## Exercise
The expected output is a copy of every line in the records with the string "feedback".
________
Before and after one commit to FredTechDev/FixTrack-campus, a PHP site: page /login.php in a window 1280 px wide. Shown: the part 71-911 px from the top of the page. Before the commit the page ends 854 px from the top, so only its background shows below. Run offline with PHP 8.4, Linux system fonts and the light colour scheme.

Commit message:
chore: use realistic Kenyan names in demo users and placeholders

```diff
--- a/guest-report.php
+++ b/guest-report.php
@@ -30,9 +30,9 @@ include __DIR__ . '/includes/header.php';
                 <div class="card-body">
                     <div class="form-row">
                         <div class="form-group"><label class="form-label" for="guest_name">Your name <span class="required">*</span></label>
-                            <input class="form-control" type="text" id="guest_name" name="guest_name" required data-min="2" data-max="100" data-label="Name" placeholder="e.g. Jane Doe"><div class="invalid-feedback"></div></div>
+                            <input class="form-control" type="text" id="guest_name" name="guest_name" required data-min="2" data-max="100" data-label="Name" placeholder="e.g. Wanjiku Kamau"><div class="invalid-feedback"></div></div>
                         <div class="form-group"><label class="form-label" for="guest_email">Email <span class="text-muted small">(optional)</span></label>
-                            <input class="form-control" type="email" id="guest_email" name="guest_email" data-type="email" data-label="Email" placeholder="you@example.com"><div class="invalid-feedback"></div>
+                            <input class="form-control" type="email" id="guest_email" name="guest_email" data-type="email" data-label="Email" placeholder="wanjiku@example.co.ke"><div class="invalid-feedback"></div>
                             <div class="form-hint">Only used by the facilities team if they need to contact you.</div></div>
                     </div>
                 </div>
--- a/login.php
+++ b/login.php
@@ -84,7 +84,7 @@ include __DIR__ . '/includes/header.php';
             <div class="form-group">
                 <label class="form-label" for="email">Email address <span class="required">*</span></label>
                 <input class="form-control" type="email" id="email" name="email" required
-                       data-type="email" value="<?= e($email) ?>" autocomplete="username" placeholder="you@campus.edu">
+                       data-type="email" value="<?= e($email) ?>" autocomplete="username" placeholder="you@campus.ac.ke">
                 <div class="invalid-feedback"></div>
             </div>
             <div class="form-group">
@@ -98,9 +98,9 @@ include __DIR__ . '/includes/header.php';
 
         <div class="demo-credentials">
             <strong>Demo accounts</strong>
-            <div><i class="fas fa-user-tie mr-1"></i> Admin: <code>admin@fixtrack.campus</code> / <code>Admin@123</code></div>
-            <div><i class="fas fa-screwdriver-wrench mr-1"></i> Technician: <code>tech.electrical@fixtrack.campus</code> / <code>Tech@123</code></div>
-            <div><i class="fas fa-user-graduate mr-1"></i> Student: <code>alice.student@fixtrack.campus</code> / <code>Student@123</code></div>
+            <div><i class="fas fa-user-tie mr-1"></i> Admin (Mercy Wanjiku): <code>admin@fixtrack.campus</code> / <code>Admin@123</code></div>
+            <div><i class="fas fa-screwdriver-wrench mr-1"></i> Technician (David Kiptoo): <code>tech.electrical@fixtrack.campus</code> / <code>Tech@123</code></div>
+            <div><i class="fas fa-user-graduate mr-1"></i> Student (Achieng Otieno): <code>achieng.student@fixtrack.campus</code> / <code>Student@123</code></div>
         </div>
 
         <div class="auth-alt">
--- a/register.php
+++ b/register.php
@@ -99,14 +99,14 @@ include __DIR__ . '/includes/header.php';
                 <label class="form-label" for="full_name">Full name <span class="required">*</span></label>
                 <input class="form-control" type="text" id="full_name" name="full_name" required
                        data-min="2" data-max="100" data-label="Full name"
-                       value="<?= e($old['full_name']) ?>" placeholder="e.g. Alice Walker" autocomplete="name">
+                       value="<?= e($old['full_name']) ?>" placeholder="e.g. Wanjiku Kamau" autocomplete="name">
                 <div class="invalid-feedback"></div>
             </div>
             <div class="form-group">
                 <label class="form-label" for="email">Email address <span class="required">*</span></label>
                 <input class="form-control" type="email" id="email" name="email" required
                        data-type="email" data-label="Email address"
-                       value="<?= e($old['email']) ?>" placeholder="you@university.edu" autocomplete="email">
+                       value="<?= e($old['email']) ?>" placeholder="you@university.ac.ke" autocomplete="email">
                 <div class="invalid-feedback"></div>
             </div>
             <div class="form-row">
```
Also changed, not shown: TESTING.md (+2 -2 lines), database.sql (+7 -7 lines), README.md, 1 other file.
________
## Result of this exercise
-                            <input class="form-control" type="text" id="guest_name" name="guest_name" required data-min="2" data-max="100" data-label="Name" placeholder="e.g. Jane Doe"><div class="invalid-feedback"></div></div>
+                            <input class="form-control" type="text" id="guest_name" name="guest_name" required data-min="2" data-max="100" data-label="Name" placeholder="e.g. Wanjiku Kamau"><div class="invalid-feedback"></div></div>
-                            <input class="form-control" type="email" id="guest_email" name="guest_email" data-type="email" data-label="Email" placeholder="you@example.com"><div class="invalid-feedback"></div>
+                            <input class="form-control" type="email" id="guest_email" name="guest_email" data-type="email" data-label="Email" placeholder="wanjiku@example.co.ke"><div class="invalid-feedback"></div>
                 <div class="invalid-feedback"></div>
                 <div class="invalid-feedback"></div>
                 <div class="invalid-feedback"></div>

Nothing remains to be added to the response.